If you use dry cleaners for your clothes and other items, don’t be tempted to put them away into your closet immediately. Instead, hang outside for several hours if possible to air. This is because dry cleaners use perchloroethylene to remove stains. It is a known human carcinogen and can cause damage to your nervous system and to your liver. If you take off the plastic cover and hang up your dry cleaned clothes straight into your closet, this chemical is immediately released into your home.
Adopt a shoes off in the house policy. Pesticides from gardens and parks can be walked in and pets are at risk from these too.
Buying brand new furniture? Those chemicals in the finishes are going to offgas straight into your home while fire retardant materialscan bring their own set of problems.. Try to place the furniture in a ventilated area for some time first.
These are especially harmful when you are sleeping so switch off any gadgets in the bedroom whether broadband, cell phones, cordless phones, laptops or tablets. All electronic appliances should be put into another room at night along with their chargers. In addition, avoid smart metersbeing affixed in or close to your home. If you are fortunate enough to be involved in building or renovating a home, you have the perfect opportunity to do the research and make the right decisions for your family and yourself. There are plenty of television programs, articles in magazines and blogs online that show natural techniques and materials to use in your home.

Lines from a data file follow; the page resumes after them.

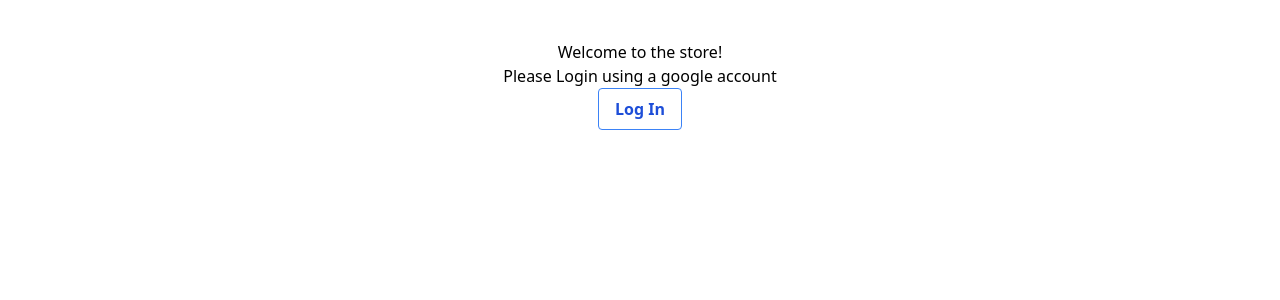
Repository: Siravian-index/rehab-store
Page: /store
An editor plug-in stored every save of this project. The page is shown before and after the next save, followed by the edit.
The browser window is 1280 px wide. The pictures show the whole page.
The project was rebuilt for these pictures with package versions that can differ from the ones it lists, and the page was loaded fresh each time. Also part of the build but not shown: craco.config.js, src/components/Footer.jsx, src/components/LogoutButton.jsx, src/components/Navbar.jsx.

Above is the page before, as saved 2021-11-01 08:45:05.

After the next save:
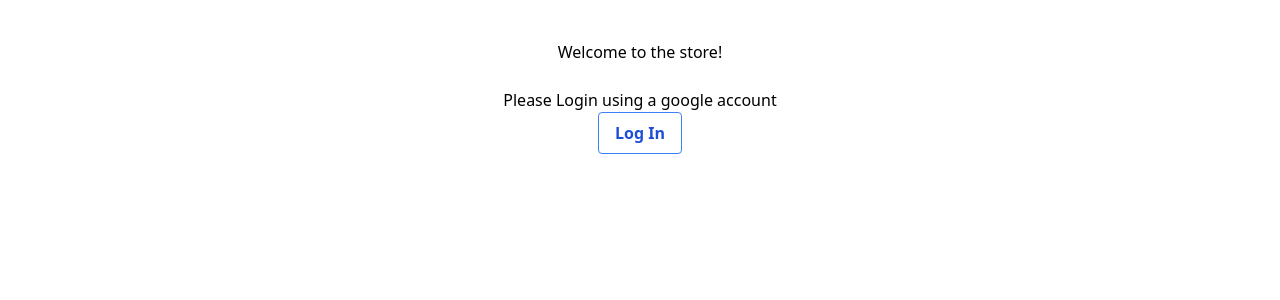
Saved 13 s later.
--- a/src/components/WelcomePage.jsx
+++ b/src/components/WelcomePage.jsx
@@ -3,7 +3,7 @@ import LoginButton from './LoginButton';
 const WelcomePage = () => {
   return (
     <div className='w-1/2 m-auto my-10'>
-      <h3 className='text-center'>Welcome to the store!</h3>
+      <h3 className='text-center my-6'>Welcome to the store!</h3>
       <p className='text-center'>Please Login using a google account </p>
       <div className='text-center'>
         <LoginButton />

The use of soil as a building material
One Japanese architect – Yasuhiro Yamashita – considers the use of soil to be key to the future of building. He says: “It offers excellent heat and sound insulation, humidity-controlled properties and it is available at reasonable cost everywhere - while being harmless to the environment.”But this is not a new concept - using soil to make walls and homes has been done for thousands of years... What could be more natural?
Jane writes for Healing Natural Oils, a producer and retailer of high-quality, all-natural treatments for a variety of conditions as well as a range of beauty products. Apart from writing about those various conditions, she also covers general health, environmental and other subjects of interest. She has lived in Kenya as well as Cape Town, South Africa and spent time in San Diego, USA. She now lives in Somerset, England with regular visits from her far-flung children and grandchildren. She is a keen gardener and enjoys growing fresh fruit and vegetables with her husband on their joint allotment. As a result, there is something available to use in the kitchen virtually all year round. Her regular posts can be found on our blog.